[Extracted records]
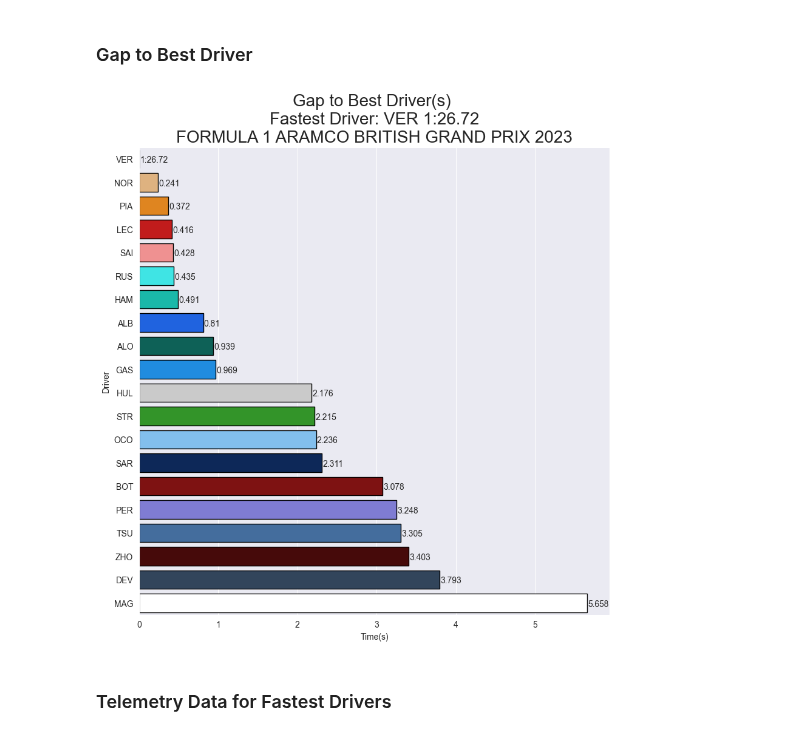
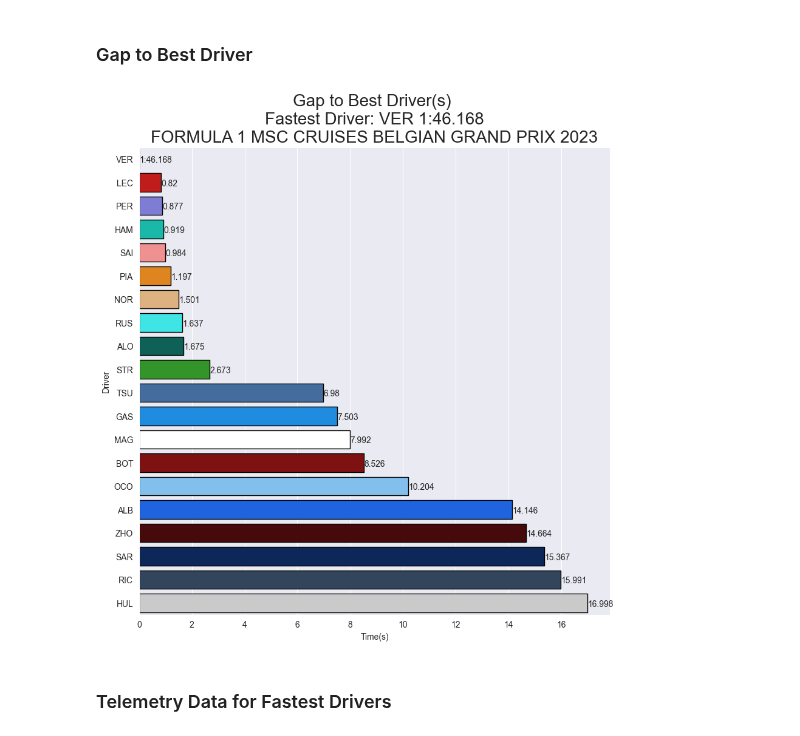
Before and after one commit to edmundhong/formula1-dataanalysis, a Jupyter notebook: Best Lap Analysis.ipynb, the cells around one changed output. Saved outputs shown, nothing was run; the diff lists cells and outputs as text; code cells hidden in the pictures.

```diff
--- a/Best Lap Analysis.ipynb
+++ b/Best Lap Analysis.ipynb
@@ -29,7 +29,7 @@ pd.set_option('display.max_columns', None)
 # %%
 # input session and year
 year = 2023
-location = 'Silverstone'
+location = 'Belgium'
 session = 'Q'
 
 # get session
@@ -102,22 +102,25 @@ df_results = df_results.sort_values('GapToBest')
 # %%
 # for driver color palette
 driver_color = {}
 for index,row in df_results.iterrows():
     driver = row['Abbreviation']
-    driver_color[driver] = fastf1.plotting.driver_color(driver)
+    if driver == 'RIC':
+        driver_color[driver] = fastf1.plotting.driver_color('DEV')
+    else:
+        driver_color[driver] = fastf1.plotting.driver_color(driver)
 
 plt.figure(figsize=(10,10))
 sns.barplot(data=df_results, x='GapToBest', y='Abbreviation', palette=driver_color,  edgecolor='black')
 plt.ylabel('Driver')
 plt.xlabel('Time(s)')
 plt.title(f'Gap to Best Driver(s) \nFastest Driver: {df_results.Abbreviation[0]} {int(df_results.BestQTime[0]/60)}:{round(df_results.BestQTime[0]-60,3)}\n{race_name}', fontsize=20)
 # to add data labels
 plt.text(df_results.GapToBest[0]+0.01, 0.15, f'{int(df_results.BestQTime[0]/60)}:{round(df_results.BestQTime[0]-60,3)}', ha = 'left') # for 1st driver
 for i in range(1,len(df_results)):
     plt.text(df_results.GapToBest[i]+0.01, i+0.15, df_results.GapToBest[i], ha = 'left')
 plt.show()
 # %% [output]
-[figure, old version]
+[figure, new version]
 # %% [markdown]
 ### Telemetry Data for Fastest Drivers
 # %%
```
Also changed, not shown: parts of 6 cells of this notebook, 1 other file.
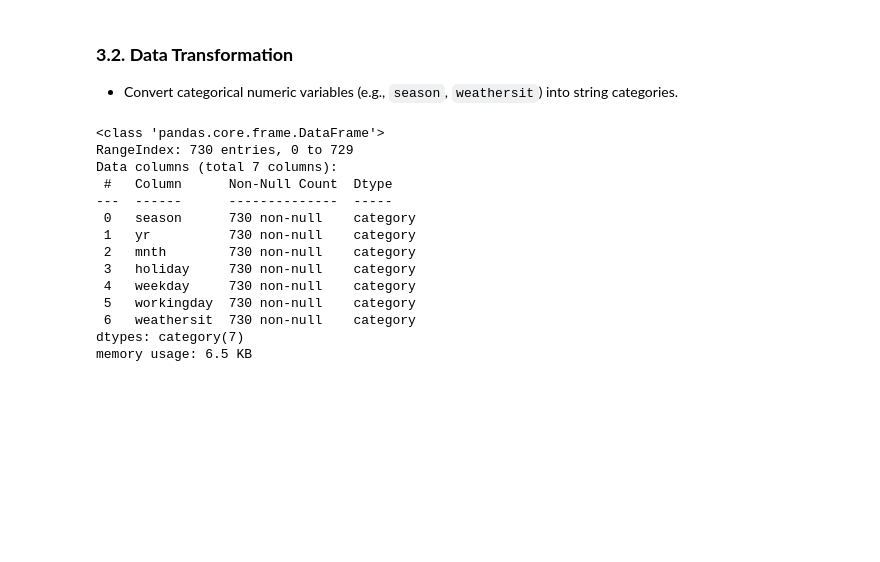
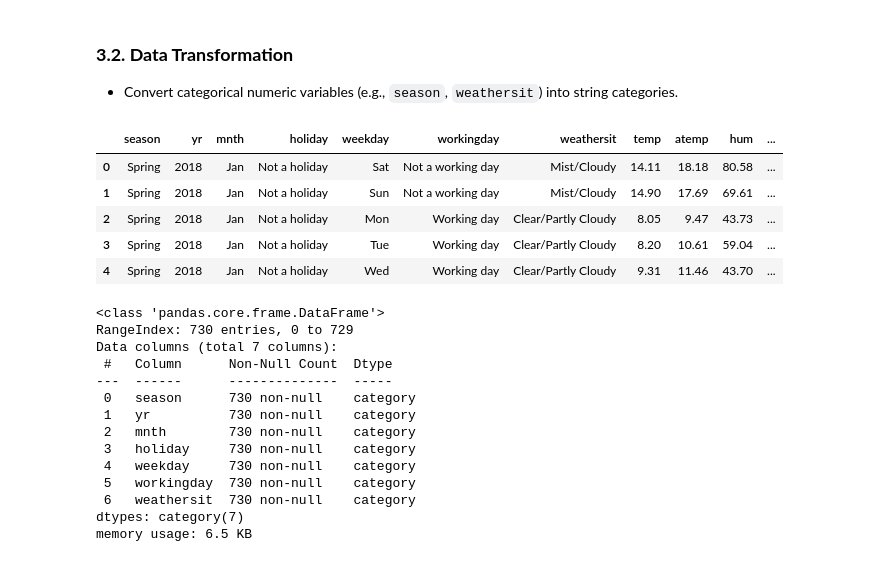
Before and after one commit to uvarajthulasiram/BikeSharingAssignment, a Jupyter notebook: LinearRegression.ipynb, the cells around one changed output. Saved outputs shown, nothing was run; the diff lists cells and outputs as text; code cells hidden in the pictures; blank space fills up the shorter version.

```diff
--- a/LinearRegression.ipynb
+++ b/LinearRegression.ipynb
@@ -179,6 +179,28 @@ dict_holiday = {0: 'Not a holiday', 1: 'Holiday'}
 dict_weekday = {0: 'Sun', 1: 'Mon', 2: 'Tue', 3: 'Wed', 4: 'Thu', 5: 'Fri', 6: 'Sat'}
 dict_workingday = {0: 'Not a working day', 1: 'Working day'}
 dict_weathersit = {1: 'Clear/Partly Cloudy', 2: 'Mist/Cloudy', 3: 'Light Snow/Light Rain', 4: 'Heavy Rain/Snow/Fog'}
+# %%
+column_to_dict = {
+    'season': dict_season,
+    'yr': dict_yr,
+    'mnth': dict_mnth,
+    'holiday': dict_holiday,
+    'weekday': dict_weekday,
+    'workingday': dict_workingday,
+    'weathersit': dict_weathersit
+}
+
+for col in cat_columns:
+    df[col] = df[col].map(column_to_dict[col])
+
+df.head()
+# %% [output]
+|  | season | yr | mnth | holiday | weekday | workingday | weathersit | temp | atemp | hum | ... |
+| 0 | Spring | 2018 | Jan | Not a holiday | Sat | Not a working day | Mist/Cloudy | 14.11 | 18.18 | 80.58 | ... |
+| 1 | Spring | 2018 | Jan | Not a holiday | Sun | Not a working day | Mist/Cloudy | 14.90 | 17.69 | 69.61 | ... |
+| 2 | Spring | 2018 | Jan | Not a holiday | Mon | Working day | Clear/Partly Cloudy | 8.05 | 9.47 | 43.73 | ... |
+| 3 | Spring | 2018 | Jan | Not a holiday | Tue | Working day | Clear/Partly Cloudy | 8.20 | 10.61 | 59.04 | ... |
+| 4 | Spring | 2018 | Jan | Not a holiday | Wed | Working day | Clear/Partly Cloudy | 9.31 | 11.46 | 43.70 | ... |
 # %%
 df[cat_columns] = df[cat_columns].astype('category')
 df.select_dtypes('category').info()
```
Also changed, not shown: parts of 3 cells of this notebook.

§ **Work item**
Omit the pictures, then output every record exactly as given.

§ **Task result**
Before and after one commit to edmundhong/formula1-dataanalysis, a Jupyter notebook: Best Lap Analysis.ipynb, the cells around one changed output. Saved outputs shown, nothing was run; the diff lists cells and outputs as text; code cells hidden in the pictures.

```diff
--- a/Best Lap Analysis.ipynb
+++ b/Best Lap Analysis.ipynb
@@ -29,7 +29,7 @@ pd.set_option('display.max_columns', None)
 # %%
 # input session and year
 year = 2023
-location = 'Silverstone'
+location = 'Belgium'
 session = 'Q'
 
 # get session
@@ -102,22 +102,25 @@ df_results = df_results.sort_values('GapToBest')
 # %%
 # for driver color palette
 driver_color = {}
 for index,row in df_results.iterrows():
     driver = row['Abbreviation']
-    driver_color[driver] = fastf1.plotting.driver_color(driver)
+    if driver == 'RIC':
+        driver_color[driver] = fastf1.plotting.driver_color('DEV')
+    else:
+        driver_color[driver] = fastf1.plotting.driver_color(driver)
 
 plt.figure(figsize=(10,10))
 sns.barplot(data=df_results, x='GapToBest', y='Abbreviation', palette=driver_color,  edgecolor='black')
 plt.ylabel('Driver')
 plt.xlabel('Time(s)')
 plt.title(f'Gap to Best Driver(s) \nFastest Driver: {df_results.Abbreviation[0]} {int(df_results.BestQTime[0]/60)}:{round(df_results.BestQTime[0]-60,3)}\n{race_name}', fontsize=20)
 # to add data labels
 plt.text(df_results.GapToBest[0]+0.01, 0.15, f'{int(df_results.BestQTime[0]/60)}:{round(df_results.BestQTime[0]-60,3)}', ha = 'left') # for 1st driver
 for i in range(1,len(df_results)):
     plt.text(df_results.GapToBest[i]+0.01, i+0.15, df_results.GapToBest[i], ha = 'left')
 plt.show()
 # %% [output]
-[figure, old version]
+[figure, new version]
 # %% [markdown]
 ### Telemetry Data for Fastest Drivers
 # %%
```
Also changed, not shown: parts of 6 cells of this notebook, 1 other file.
Before and after one commit to uvarajthulasiram/BikeSharingAssignment, a Jupyter notebook: LinearRegression.ipynb, the cells around one changed output. Saved outputs shown, nothing was run; the diff lists cells and outputs as text; code cells hidden in the pictures; blank space fills up the shorter version.

```diff
--- a/LinearRegression.ipynb
+++ b/LinearRegression.ipynb
@@ -179,6 +179,28 @@ dict_holiday = {0: 'Not a holiday', 1: 'Holiday'}
 dict_weekday = {0: 'Sun', 1: 'Mon', 2: 'Tue', 3: 'Wed', 4: 'Thu', 5: 'Fri', 6: 'Sat'}
 dict_workingday = {0: 'Not a working day', 1: 'Working day'}
 dict_weathersit = {1: 'Clear/Partly Cloudy', 2: 'Mist/Cloudy', 3: 'Light Snow/Light Rain', 4: 'Heavy Rain/Snow/Fog'}
+# %%
+column_to_dict = {
+    'season': dict_season,
+    'yr': dict_yr,
+    'mnth': dict_mnth,
+    'holiday': dict_holiday,
+    'weekday': dict_weekday,
+    'workingday': dict_workingday,
+    'weathersit': dict_weathersit
+}
+
+for col in cat_columns:
+    df[col] = df[col].map(column_to_dict[col])
+
+df.head()
+# %% [output]
+|  | season | yr | mnth | holiday | weekday | workingday | weathersit | temp | atemp | hum | ... |
+| 0 | Spring | 2018 | Jan | Not a holiday | Sat | Not a working day | Mist/Cloudy | 14.11 | 18.18 | 80.58 | ... |
+| 1 | Spring | 2018 | Jan | Not a holiday | Sun | Not a working day | Mist/Cloudy | 14.90 | 17.69 | 69.61 | ... |
+| 2 | Spring | 2018 | Jan | Not a holiday | Mon | Working day | Clear/Partly Cloudy | 8.05 | 9.47 | 43.73 | ... |
+| 3 | Spring | 2018 | Jan | Not a holiday | Tue | Working day | Clear/Partly Cloudy | 8.20 | 10.61 | 59.04 | ... |
+| 4 | Spring | 2018 | Jan | Not a holiday | Wed | Working day | Clear/Partly Cloudy | 9.31 | 11.46 | 43.70 | ... |
 # %%
 df[cat_columns] = df[cat_columns].astype('category')
 df.select_dtypes('category').info()
```
Also changed, not shown: parts of 3 cells of this notebook.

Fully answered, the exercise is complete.